There are many challenges that have the potential to dash the business plans and hopes of farmers —from trade agreements, to climate change, and primary risks.
Strong government policy is part of the solution. Helping shape effective policy will be one of Dr. Alan Ker’s goals as he assumes the newly-created Research Chair in Agriculture Risk and Policy at the University of Guelph’s Ontario Agricultural College. This leadership role is based out of the Department of Food, Agricultural and Resource Economics (FARE) and is focused on mitigating risk related to production agriculture through policy making.
So what do farmers and the agriculture industry need to know to develop and implement more effective policy? Ker says the first requirement is to understand how current policies help producers handle risk. He notes that it’s critically important that policy finds the balance between providing protection for farmers while still encouraging them to innovate and invest in technologies required for growth, without relying heavily on government.

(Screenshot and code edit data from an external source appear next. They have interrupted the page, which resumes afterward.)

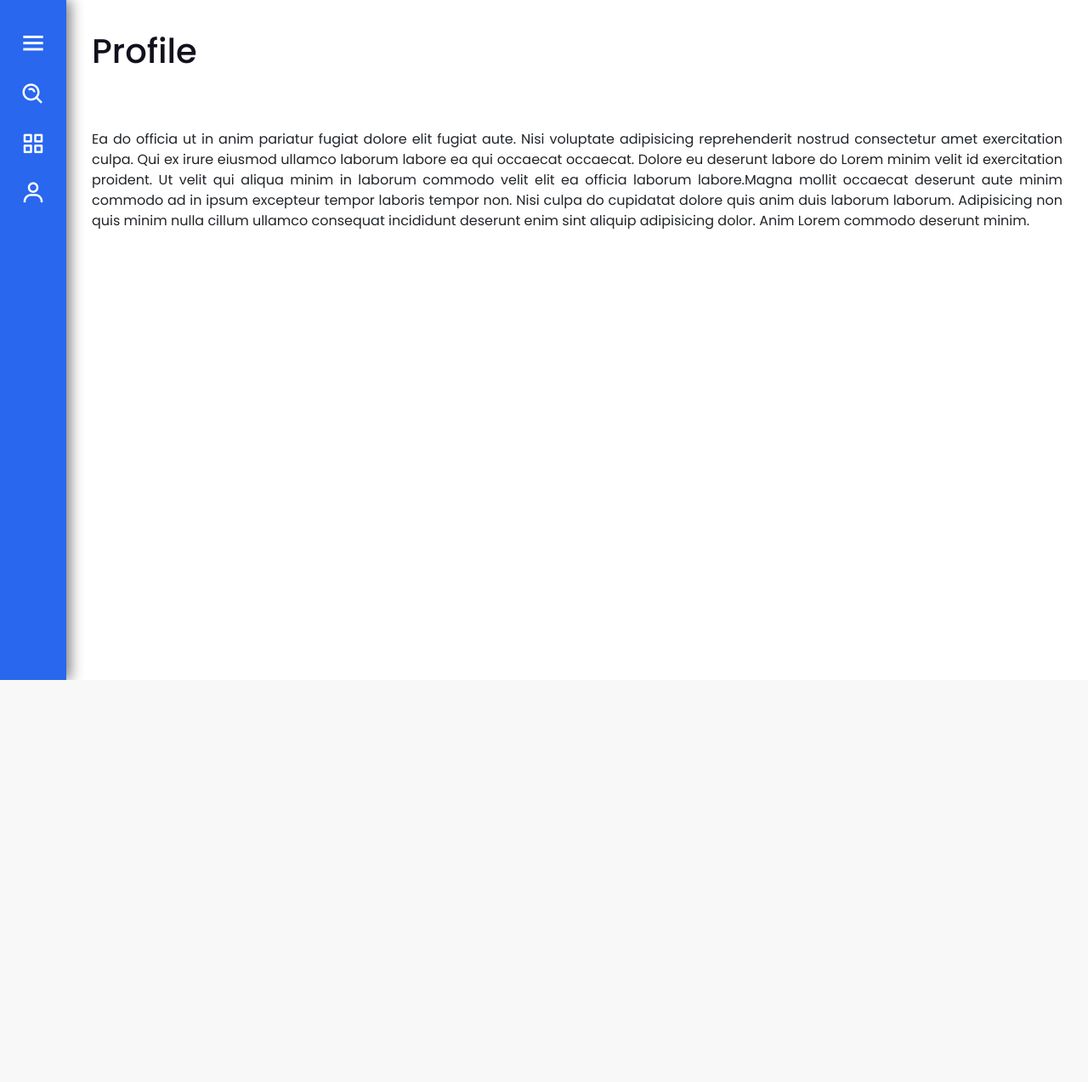
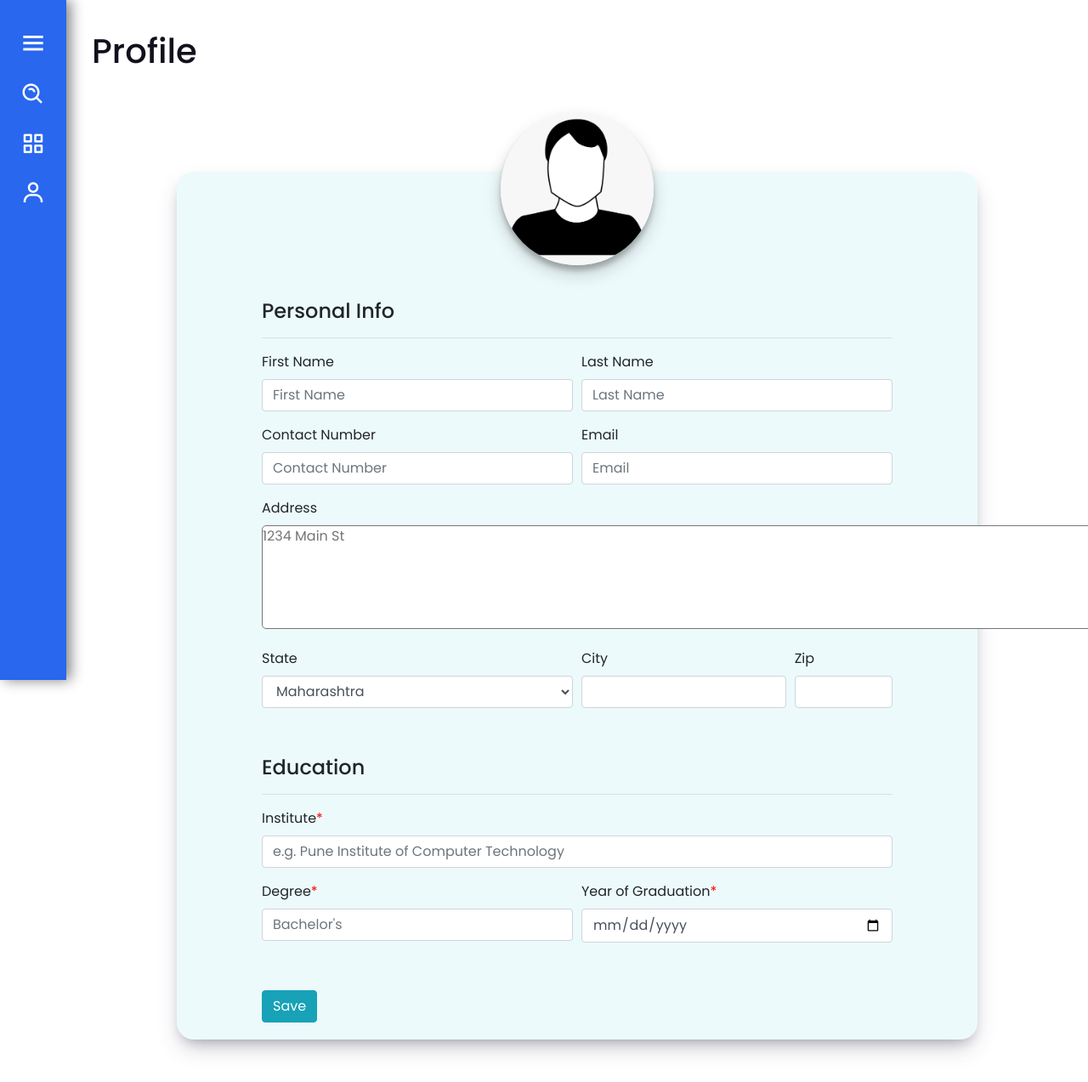
Before and after one commit to abhi-dhanraj/recruitme, a Django app: page /profile/ in a window 1280 px wide; the page is wider, and only the part inside the window is pictured. Shown: that part at 85% size. Before the commit the page ends 800 px from the top of that part, so only its background shows below. Run offline with Django 3.2, Linux system fonts and the light colour scheme; some libraries are stand-ins or nearby versions.

Commit message:
profile-template added

```diff
--- a/recruitme/login/views.py
+++ b/recruitme/login/views.py
@@ -29,7 +29,7 @@ def loginSignup(request):
             print(emailID)
             print(newPassword)
             # time to save these into mysql database
-            # form.save()
+            signup_form.save()
             return redirect('profile')  # should redirect to profile
 
         else:
--- a/recruitme/recruitme/__init__.py
+++ b/recruitme/recruitme/__init__.py
@@ -0,0 +1,3 @@
+import pymysql
+
+pymysql.install_as_MySQLdb()
--- a/recruitme/static/recruitme/css/global_base.css
+++ b/recruitme/static/recruitme/css/global_base.css
@@ -306,3 +306,37 @@
     border-right-width: 2px;
   }
 }
+/*************************************************/
+/*************************************************/
+/*************************************************/
+/*************************************************/
+/*************************************************/
+/*************************************************/
+.profileMain {
+  margin: auto 100px;
+  margin-top: 50px;
+  background-color: #edfafc;
+  outline: none;
+  border: #edfafc;
+  box-shadow: rgba(50, 50, 93, 0.25) 0px 13px 27px -5px,
+    rgba(0, 0, 0, 0.3) 0px 8px 16px -8px;
+
+  margin-bottom: 50px;
+  border-radius: 20px;
+}
+.profile-pic {
+  display: inline-block;
+  margin: auto;
+  height: 130px;
+}
+.profile-pic img {
+  position: relative;
+  bottom: 70px;
+  width: 180px;
+  height: 180px;
+  border-radius: 100px;
+  box-shadow: rgba(0, 0, 0, 0.19) 0px 10px 20px, rgba(0, 0, 0, 0.23) 0px 6px 6px;
+}
+.profileMain .card-body {
+  margin: auto 80px;
+}
--- a/recruitme/templates/recruitme/dashboardAppliedCard.html
+++ b/recruitme/templates/recruitme/dashboardAppliedCard.html
@@ -28,4 +28,4 @@
         <div class="col"  style="text-align: center;">Not selected</div>
       </div>
     </div>
-  </div>
+</div>
--- a/recruitme/templates/recruitme/profilePage.html
+++ b/recruitme/templates/recruitme/profilePage.html
@@ -10,9 +10,10 @@
     </section>
 
     <section class="content">
-      <div class="text-content">
+      <!-- <div class="text-content">
         Ea do officia ut in anim pariatur fugiat dolore elit fugiat aute. Nisi voluptate adipisicing reprehenderit nostrud consectetur amet exercitation culpa. Qui ex irure eiusmod ullamco laborum labore ea qui occaecat occaecat. Dolore eu deserunt labore do Lorem minim velit id exercitation proident. Ut velit qui aliqua minim in laborum commodo velit elit ea officia laborum labore.Magna mollit occaecat deserunt aute minim commodo ad in ipsum excepteur tempor laboris tempor non. Nisi culpa do cupidatat dolore quis anim duis laborum laborum. Adipisicing non quis minim nulla cillum ullamco consequat incididunt deserunt enim sint aliquip adipisicing dolor. Anim Lorem commodo deserunt minim.
-      </div>
+      </div> -->
+      {% include 'recruitme/profileTemplate.html'%}
     </section>
 </section>
 {% endblock %}
--- /dev/null
+++ b/recruitme/templates/recruitme/profileTemplate.html
@@ -0,0 +1,119 @@
+{% load static %}
+
+<div class="card profileMain">
+    <div class="profile-pic">
+        <img class="pic" src="{% static 'recruitme/images/profile-pic-dummy.png' %}" alt="profile-pic"/>
+    </div>
+    <div class="card-body">
+        <form>
+            <section class="personalInfo" style="margin-bottom: 40px;">
+            <h4>Personal Info</h4>
+            <hr />
+                <div class="form-row">
+                  <div class="form-group col-md-6">
+                    <label for="name">First Name</label>
+                    <input type="text" class="form-control"  placeholder="First Name">
+                  </div>
+                  <div class="form-group col-md-6">
+                    <label for="name">Last Name</label>
+                    <input type="text" class="form-control"placeholder="Last Name">
+                  </div>
+                </div>
+                <div class="form-row">
+                    <div class="form-group col-md-6">
+                      <label for="phone">Contact Number</label>
+                      <input type="tel" class="form-control" placeholder="Contact Number" maxlength="10">
+                    </div>
+                    <div class="form-group col-md-6">
+                        <label for="inputEmail4">Email</label>
+                        <input type="email" class="form-control" id="inputEmail4" placeholder="Email">
+                    </div>
+                  </div>
+
+                <div class="form-group">
+                  <label for="inputAddress">Address</label>
+                  <!-- <input type="text" class="form-control" id="inputAddress" placeholder="1234 Main St"> -->
+                    <textarea id="inputAddress" cols="99" rows="5" placeholder="1234 Main St" maxlength="254" style="outline: none; border-radius: 5px;"></textarea>
+                </div>
+                <div class="form-row">
+                  <div class="form-group col-md-6">
+                    <label for="inputState">State</label>
+                    <select id="inputState" class="form-control">
+                        <option value="Andhra Pradesh">Andhra Pradesh</option>
+                        <option value="Andaman and Nicobar Islands">Andaman and Nicobar Islands</option>
+                        <option value="Arunachal Pradesh">Arunachal Pradesh</option>
+                        <option value="Assam">Assam</option>
+                        <option value="Bihar">Bihar</option>
+                        <option value="Chandigarh">Chandigarh</option>
+                        <option value="Chhattisgarh">Chhattisgarh</option>
+                        <option value="Dadar and Nagar Haveli">Dadar and Nagar Haveli</option>
+                        <option value="Daman and Diu">Daman and Diu</option>
+                        <option value="Delhi">Delhi</option>
+                        <option value="Lakshadweep">Lakshadweep</option>
+                        <option value="Puducherry">Puducherry</option>
+                        <option value="Goa">Goa</option>
+                        <option value="Gujarat">Gujarat</option>
+                        <option value="Haryana">Haryana</option>
+                        <option value="Himachal Pradesh">Himachal Pradesh</option>
+                        <option value="Jammu and Kashmir">Jammu and Kashmir</option>
+                        <option value="Jharkhand">Jharkhand</option>
+                        <option value="Karnataka">Karnataka</option>
+                        <option value="Kerala">Kerala</option>
+                        <option value="Madhya Pradesh">Madhya Pradesh</option>
+                        <option value="Maharashtra" selected>Maharashtra</option>
+                        <option value="Manipur">Manipur</option>
+                        <option value="Meghalaya">Meghalaya</option>
+                        <option value="Mizoram">Mizoram</option>
+                        <option value="Nagaland">Nagaland</option>
+                        <option value="Odisha">Odisha</option>
+                        <option value="Punjab">Punjab</option>
+                        <option value="Rajasthan">Rajasthan</option>
+                        <option value="Sikkim">Sikkim</option>
+                        <option value="Tamil Nadu">Tamil Nadu</option>
+                        <option value="Telangana">Telangana</option>
+                        <option value="Tripura">Tripura</option>
+                        <option value="Uttar Pradesh">Uttar Pradesh</option>
+                        <option value="Uttarakhand">Uttarakhand</option>
+                        <option value="West Bengal">West Bengal</option>
+                    </select>
+                  </div>
+                  <div class="form-group col-md-4">
+                    <label for="inputCity">City</label>
+                    <input type="text" class="form-control" id="inputCity">
+                  </div>
+                  <div class="form-group col-md-2">
+                    <label for="inputZip">Zip</label>
+                    <input type="text" class="form-control" id="inputZip">
+                  </div>
+                </div>
+            </section>
+
+            <section class="Education" style="margin-bottom: 40px;">
+                <h4>Education</h4>
+                <hr />
+                <div class="form-group">
+                    <label for="inputInstitute">Institute<span style="color: red;">*<span></label>
+                        <input type="text" class="form-control" id="inputInstitute" placeholder="e.g. Pune Institute of Computer Technology" required>
+                </div>
+                <div class="form-row">
+                    <div class="form-group col-md-6">
+                    <label for="inputDegree">Degree<span style="color: red;">*<span></label>
+                        <input type="text" class="form-control" id="inputDegree" placeholder="Bachelor's" required>
+                    </div>
+                    <div class="form-group col-md-6">
+                        <label for="yearOfGraduation">Year of Graduation<span style="color: red;">*<span></span></label>
+                        <input type="date" id="yearOfGraduation" class="form-control" required>
+                        <i class="fas fa-calendar input-prefix" tabindex=0></i>
+                    </div>
+                </div>
+
+
+
+                </section>
+
+            <button type="submit" class="btn btn-info">Save</button>
+        </form>     <!-- form ends -->
+
+
+    </div>
+</div>
```
Also changed, not shown: recruitme/recruitme/settings.py (+6 -2 lines), recruitme/static/recruitme/images/profile-pic-dummy.png (added).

Risk management programs is one area where Ker will be focusing his efforts. He believes some current programs need to be revisited. “Producers are pretty happy with production insurance,” he says but other programs are not hitting the mark. “In terms of Agri-Stability, that program has not been well-received… it’s not near to the level where I think the federal government was expecting it to be.”
As a difficult 2018 Ontario harvest pushes into late December, Ker says he’s also keeping a close eye on high DON levels in the provincial corn crop and how existing programs are utilized to manage the financial impact on farmers. Programs will have to adapt so there will be much to learn from the harvest challenges, he notes. (Story continues after the interview.)
Ker says one of the most significant risks farmers face is trade policy. “A particular farmer in Grey County in Ontario can do nothing to mitigate that risk in terms of a trade agreement with China or what goes on with the United States-Mexico-Canada Agreement,” says Ker. “These trade agreements seem to not be as solid as they were in the past… and they can be very impactful at the farm level.”
How about climate change? There’s lots of action these days on the climate change policy front as the Ontario and the federal governments continue at loggerheads on the carbon tax and how to tackle environmental polluters. Ontario’s new approach calls for province-wide assessment on the impacts of climate change. Ker says he’ll certainly bring his department’s perspective to the discussion as part of the Ontario business risk management review team.